The Jensen family, of Sandy, finally met with Viennese physician George Birkmayer before an alternative medicine conference in Anaheim, Calif. on March 6-7. Birkmayer has provided Parker with a supplemental lozenge called ENADA, which he describes as "biological rocket fuel," but which mainstream doctors doubt has any medical benefits.

Parker caught the spotlight last year when his parents defied a court order and the recommendations of several doctors as they searched for alternative treatments for his cancer. Parker started taking ENADA on June 19, 2003, a little more than a month after a cancerous pea-sized tumor was removed from under his tongue, and just two days after a juvenile court judge in Utah began deliberating a medical neglect case against his parents.

At the time, state officials were almost universally convinced Parker would succumb to a disease called Ewing's sarcoma, a rare cancer that primarily strikes children, and die without chemotherapy.

The Jensens steadfastly refused, saying they preferred alternative medicine to chemotherapy, which they considered too hazardous and worried could make Parker sterile.

Both the Jensens and Birkmayer say Parker only needed the tumor removed, and was fine after that. Birkmayer has since pronounced him 100 percent fit, and said the fruity lozenges he has prescribed will ensure he stays that way.

Even though Parker has taken Birkmayer's trademark supplement for more than eight months, his first face-to-face meeting with his doctor took place over dinner at the Hilton in Anaheim on March 5. Before that, his parents, Daren and Barbara Jensen, had consulted with Birkmayer by phone on about 10 occasions.

Birkmayer, who received his medical degree from the University of Munich, also has a strong aversion to chemotherapy and radiation.

"All of my cancer patients I treat with natural substances," he said.

Besides, chemotherapy for Parker would be ridiculous since he doesn't have cancer, Birkmayer insists.
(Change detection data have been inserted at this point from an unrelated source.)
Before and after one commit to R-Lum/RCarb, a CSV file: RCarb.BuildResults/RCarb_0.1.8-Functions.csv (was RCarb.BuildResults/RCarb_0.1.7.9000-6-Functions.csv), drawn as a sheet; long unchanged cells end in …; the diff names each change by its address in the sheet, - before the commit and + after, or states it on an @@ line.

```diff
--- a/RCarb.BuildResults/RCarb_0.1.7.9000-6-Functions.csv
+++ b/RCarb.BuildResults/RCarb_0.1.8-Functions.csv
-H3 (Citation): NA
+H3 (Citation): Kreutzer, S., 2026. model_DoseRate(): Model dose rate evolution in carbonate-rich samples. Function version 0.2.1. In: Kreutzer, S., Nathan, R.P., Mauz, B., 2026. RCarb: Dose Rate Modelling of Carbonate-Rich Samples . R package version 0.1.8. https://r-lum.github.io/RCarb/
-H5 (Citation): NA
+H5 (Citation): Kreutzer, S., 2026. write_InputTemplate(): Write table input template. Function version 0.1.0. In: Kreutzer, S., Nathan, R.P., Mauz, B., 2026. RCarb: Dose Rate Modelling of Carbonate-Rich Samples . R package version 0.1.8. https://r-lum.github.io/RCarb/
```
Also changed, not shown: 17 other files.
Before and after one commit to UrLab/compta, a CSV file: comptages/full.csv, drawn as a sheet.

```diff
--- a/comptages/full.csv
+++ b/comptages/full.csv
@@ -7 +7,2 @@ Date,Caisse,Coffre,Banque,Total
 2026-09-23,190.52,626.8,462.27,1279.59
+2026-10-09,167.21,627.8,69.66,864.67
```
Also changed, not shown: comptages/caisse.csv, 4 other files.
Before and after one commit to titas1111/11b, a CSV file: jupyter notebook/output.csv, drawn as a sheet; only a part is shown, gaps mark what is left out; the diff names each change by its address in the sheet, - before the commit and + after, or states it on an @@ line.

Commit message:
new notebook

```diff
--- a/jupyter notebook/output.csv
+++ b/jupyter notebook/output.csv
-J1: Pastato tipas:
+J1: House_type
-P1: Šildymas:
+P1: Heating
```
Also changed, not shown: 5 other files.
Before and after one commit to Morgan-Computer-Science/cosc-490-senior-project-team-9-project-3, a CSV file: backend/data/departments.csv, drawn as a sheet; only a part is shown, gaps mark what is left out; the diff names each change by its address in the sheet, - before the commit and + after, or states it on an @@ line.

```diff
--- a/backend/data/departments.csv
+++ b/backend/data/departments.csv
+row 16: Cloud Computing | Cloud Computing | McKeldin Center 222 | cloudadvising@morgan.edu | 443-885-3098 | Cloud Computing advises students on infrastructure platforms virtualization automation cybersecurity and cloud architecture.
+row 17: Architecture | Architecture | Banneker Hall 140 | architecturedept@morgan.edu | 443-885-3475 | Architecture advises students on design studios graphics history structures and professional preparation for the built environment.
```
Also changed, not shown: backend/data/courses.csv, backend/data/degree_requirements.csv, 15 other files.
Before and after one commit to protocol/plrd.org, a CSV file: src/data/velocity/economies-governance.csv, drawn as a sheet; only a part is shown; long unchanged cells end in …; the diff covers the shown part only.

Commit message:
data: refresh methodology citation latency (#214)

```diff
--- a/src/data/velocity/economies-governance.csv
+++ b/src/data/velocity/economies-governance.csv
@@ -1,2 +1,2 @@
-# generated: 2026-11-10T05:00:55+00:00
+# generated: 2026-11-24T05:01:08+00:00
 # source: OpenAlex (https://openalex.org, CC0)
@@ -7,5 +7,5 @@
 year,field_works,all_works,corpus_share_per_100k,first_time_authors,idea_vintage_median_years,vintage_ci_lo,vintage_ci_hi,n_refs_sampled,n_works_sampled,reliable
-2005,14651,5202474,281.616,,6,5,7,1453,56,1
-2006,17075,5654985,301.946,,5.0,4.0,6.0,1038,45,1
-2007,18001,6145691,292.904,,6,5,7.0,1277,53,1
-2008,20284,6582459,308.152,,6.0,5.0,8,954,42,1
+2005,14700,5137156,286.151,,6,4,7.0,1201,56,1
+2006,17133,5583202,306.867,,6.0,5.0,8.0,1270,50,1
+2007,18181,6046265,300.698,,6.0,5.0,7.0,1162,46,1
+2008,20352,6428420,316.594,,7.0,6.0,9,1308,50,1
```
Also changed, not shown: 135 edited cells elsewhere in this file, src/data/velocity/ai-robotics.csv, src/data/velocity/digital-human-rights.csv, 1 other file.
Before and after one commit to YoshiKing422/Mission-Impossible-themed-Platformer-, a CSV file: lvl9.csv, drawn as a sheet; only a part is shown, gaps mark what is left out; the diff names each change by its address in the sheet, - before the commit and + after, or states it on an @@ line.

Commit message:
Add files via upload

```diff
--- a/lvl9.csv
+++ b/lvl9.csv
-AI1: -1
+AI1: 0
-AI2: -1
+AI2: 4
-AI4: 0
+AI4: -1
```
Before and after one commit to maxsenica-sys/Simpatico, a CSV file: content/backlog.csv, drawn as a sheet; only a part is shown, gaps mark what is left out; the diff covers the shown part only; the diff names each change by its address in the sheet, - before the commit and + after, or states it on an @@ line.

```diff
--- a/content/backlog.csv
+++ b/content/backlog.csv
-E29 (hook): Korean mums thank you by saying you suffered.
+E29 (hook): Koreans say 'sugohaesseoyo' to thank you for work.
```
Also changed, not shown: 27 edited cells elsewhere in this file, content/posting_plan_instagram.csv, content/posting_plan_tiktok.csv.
He doubts the original diagnosis of Ewing's sarcoma, but does say Parker probably had some sort of cancer.

Instead, Birkmayer prescribed an antioxidant cocktail, anchored by ENADAlert, which he said should ward off any future tumors. Parker is also taking antioxidants Coenzyme Q10, vitamin C and selenium.

Together, these pills are supposed to boost Parker's immune system and increase his cellular energy. State officials balked at Birkmayer's medical opinion, but ultimately dropped the high-profile case Oct. 24, saying it would be fruitless to force chemotherapy on Parker.

Parker says ENADA is working.

"It gives me a lot of energy," he told The Salt Lake Tribune at the conference. "I take it before snowboarding, because all that powder wears you out."

In December, the Jensens sent a tissue sample from Parker's mouth to Stanford University. No cancerous cells were found, they say.

Birkmayer has provided ENADA, which costs $32.95 per month in pill form and $69.95 for the flavored lozenges at retail locations, for free to the Jensens.

The Jensens are big proponents of ENADA. Other members of the family use the pills when they feel a cold coming on, Barbara Jensen said.

But mainstream doctors say they doubt the supplement will have much effect.

"It probably doesn't do any harm," said Kent DiFiori, an oncologist with Utah Cancer Specialists. "But who knows if it does any good or not?"

The main ingredient in ENADA is NADH, a coenzyme present in every living cell.

Joy E. Swanson, from the Division of Nutritional Sciences at Cornell University, says she has never heard of NADH being used as an antioxidant.

"I would say in time this will be found to be false," Swanson said.

NADH is "one of the most ubiquitous biochemicals in the body" and adding more will probably have little effect, she added.

(Copyright 2004 by The Associated Press. All Rights Reserved.)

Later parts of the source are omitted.